Phoebe Putney Memorial Hospital
ALBANY, Ga. -- After months of tracking down data and performing key leader interviews, the community needs assessment recently compiled by the staff at Phoebe Putney Memorial Hospital made it to the table for a vote Wednesday.
In the meantime, a progress report was given on the hospital's efforts to comply with mandates for the meaningful use of electric health records from the Centers for Medicare and Medicaid Services.
The hospital board approved the assessment and implementation plan at its regular monthly meeting on Wednesday, a few weeks ahead of the July 31 deadline. As part of a new requirement from the Internal Revenue Service, Phoebe had until the end of its current fiscal year -- which was the end of this month -- to complete a needs assessment and have it approved by the board.
Such an assessment is now expected to be done every three years to avoid a $50,000 fine.
In order to get the needs assessment completed, officials say an internal team gathered data and made contact with more than 30 key leaders -- as well as other individuals in the area -- from November 2011 onward with the goal of defining priorities that need to be addressed in Phoebe's primary coverage area. Among the priorities identified included maternal and child health, mental health and substance abuse, obesity and related acute and chronic diseases as well as health literacy, promotion and awareness.
Per the implementation plan, the grant-funding arm of Phoebe's community benefits committee -- Phoebe Community Visions -- will begin to narrow the focus of its grant-giving purposes to align directly with the needs outlined in the assessment. These grants, Phoebe officials say, will be distributed in cycles to various community agencies that aim to address the region's health-related needs, officials have said.
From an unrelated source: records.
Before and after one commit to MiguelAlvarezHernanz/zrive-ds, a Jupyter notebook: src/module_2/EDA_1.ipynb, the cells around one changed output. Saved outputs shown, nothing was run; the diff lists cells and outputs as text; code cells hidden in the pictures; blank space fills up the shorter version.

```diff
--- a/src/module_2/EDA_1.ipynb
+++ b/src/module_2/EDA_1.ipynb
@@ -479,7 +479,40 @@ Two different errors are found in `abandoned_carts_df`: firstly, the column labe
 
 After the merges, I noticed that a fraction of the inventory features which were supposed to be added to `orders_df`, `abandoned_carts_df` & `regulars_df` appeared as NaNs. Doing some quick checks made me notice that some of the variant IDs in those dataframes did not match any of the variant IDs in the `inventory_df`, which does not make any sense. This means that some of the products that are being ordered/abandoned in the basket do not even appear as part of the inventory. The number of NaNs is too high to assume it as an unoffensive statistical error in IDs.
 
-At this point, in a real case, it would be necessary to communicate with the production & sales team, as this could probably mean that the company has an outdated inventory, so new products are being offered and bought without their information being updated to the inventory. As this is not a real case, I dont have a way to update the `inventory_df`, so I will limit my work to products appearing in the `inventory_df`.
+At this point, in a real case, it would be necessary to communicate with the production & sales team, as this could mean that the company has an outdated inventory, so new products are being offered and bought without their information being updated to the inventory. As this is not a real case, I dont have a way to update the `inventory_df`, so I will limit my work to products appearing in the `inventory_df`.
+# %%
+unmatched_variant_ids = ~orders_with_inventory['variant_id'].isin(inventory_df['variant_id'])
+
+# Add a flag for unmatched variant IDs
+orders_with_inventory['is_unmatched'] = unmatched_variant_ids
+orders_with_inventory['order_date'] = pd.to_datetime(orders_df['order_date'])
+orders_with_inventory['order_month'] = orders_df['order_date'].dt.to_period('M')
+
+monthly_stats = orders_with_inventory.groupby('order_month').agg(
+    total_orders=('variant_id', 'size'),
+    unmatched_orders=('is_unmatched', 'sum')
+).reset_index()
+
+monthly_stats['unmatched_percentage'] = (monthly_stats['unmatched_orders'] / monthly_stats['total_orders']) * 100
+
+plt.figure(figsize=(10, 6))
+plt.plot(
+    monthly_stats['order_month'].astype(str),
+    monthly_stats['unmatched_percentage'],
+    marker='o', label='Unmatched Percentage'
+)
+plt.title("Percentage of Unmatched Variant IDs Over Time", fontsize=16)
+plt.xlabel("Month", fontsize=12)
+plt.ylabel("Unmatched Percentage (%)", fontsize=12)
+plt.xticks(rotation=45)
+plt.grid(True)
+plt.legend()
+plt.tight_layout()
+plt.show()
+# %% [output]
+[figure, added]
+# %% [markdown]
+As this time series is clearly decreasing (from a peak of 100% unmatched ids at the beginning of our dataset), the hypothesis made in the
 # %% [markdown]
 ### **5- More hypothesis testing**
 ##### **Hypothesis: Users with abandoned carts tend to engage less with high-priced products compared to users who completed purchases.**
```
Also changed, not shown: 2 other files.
The needs assessment and implementation plan is now on the the hospital's home page,, www.phoebeputney.com, under the "Building Healthy Communities" tab.
Officials say the decision to switch to a formal electronic health records process, known as computerized provider order entry, was made roughly six years ago -- prior to the mandate.
"We have been in electronic records in one sort or another for a couple of decades," said Dr. Doug Patten, senior vice president of medical affairs at Phoebe.
Getting doctors adjusted to going from handwritten patient records to electronic records has been one of the biggest challenges the hospital has had to undergo in the process of converting to the new system -- which will likely enhance the patient care process by eliminating non-essential steps and decreasing error, Patten said. It is designed to constantly provide real-time patient data from anywhere with Internet access. There is less of a need to interpret a doctor's handwriting, decreasing potential for dosage errors, and it allows for more complete information with a quicker turn-around time.
It also allows for storage of relevant data in one location, in turn allowing for alerts to pop up on a patient's file regarding potentially life-threatening drug allergies and interactions, officials say.
Over time, doctors were gradually brought onto the system. Staff training started several months ago, with proficiency to be expected at the first of this month. Currently, 71.5 percent of orders placed at the hospital for the inpatient adult population are entered through the new system, officials say.
"I wish we could say it is like flipping on a switch, but it's not," said Dr. Steve Kitchen, president of Phoebe's medical staff. "It is really a labor intensive process.
"...From a patient safety standpoint, the evidence is compelling."